**Given data**
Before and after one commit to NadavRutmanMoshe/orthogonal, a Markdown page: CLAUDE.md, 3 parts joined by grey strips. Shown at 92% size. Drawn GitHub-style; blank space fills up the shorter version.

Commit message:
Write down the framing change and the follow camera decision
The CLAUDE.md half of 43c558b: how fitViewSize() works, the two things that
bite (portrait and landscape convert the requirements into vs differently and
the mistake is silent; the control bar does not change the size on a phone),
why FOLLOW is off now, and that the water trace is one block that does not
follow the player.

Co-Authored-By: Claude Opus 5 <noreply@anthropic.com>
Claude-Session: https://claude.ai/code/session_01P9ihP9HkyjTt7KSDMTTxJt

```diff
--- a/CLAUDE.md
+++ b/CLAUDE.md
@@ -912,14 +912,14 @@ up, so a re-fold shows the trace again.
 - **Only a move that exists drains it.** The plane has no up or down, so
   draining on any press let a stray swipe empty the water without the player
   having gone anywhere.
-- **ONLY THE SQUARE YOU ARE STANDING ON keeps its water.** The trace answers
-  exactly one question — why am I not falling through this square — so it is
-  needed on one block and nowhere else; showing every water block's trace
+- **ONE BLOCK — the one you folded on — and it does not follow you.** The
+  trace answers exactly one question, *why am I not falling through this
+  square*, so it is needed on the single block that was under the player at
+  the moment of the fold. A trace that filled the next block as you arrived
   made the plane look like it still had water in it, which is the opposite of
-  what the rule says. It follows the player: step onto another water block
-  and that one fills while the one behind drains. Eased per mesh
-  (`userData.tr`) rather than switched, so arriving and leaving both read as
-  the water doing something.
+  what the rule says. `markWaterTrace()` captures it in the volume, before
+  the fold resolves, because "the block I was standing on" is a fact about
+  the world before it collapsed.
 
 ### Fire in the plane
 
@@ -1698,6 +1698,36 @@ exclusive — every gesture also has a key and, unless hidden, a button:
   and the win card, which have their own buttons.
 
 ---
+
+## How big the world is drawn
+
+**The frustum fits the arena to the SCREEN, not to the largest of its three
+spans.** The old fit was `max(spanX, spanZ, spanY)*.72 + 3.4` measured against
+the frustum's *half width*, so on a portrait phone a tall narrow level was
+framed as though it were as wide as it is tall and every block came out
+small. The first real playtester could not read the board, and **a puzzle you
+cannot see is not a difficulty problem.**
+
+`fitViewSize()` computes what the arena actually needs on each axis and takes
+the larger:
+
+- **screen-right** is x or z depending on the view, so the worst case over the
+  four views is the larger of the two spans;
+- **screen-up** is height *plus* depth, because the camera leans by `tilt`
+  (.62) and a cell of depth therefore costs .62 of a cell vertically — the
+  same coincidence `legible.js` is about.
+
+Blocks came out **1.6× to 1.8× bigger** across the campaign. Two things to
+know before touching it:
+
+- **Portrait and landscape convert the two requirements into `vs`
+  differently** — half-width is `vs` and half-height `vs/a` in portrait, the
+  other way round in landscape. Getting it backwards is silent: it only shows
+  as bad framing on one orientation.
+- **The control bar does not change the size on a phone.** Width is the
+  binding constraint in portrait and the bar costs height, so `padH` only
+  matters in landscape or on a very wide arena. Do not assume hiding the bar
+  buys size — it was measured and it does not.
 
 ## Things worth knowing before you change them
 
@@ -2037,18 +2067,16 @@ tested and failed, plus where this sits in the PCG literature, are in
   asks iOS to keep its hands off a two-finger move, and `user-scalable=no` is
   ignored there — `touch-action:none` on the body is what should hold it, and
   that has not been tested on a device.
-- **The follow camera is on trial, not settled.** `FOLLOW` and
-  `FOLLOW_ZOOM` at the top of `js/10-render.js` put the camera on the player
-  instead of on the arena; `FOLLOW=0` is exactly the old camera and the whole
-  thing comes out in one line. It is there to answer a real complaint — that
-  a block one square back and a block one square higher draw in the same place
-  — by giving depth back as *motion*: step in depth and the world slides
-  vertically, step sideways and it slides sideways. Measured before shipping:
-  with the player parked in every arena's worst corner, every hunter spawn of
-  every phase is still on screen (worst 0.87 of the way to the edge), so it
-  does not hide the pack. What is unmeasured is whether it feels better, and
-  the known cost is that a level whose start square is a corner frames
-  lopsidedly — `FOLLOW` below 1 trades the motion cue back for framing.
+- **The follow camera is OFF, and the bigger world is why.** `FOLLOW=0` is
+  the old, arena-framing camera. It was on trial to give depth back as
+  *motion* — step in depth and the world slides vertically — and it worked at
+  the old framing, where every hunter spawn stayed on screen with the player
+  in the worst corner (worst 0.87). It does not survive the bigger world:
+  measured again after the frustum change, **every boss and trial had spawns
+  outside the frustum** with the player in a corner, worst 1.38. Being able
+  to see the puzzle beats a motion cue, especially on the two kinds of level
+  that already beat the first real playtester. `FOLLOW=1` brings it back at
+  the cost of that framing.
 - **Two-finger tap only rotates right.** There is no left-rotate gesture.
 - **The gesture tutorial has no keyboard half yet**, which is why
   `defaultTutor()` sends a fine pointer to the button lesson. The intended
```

**Assignment**
Which lines in the data above hold the word "step"? Return each of them.

**Result of the exercise**
-  what the rule says. It follows the player: step onto another water block
-  — by giving depth back as *motion*: step in depth and the world slides
-  vertically, step sideways and it slides sideways. Measured before shipping:
+  *motion* — step in depth and the world slides vertically — and it worked at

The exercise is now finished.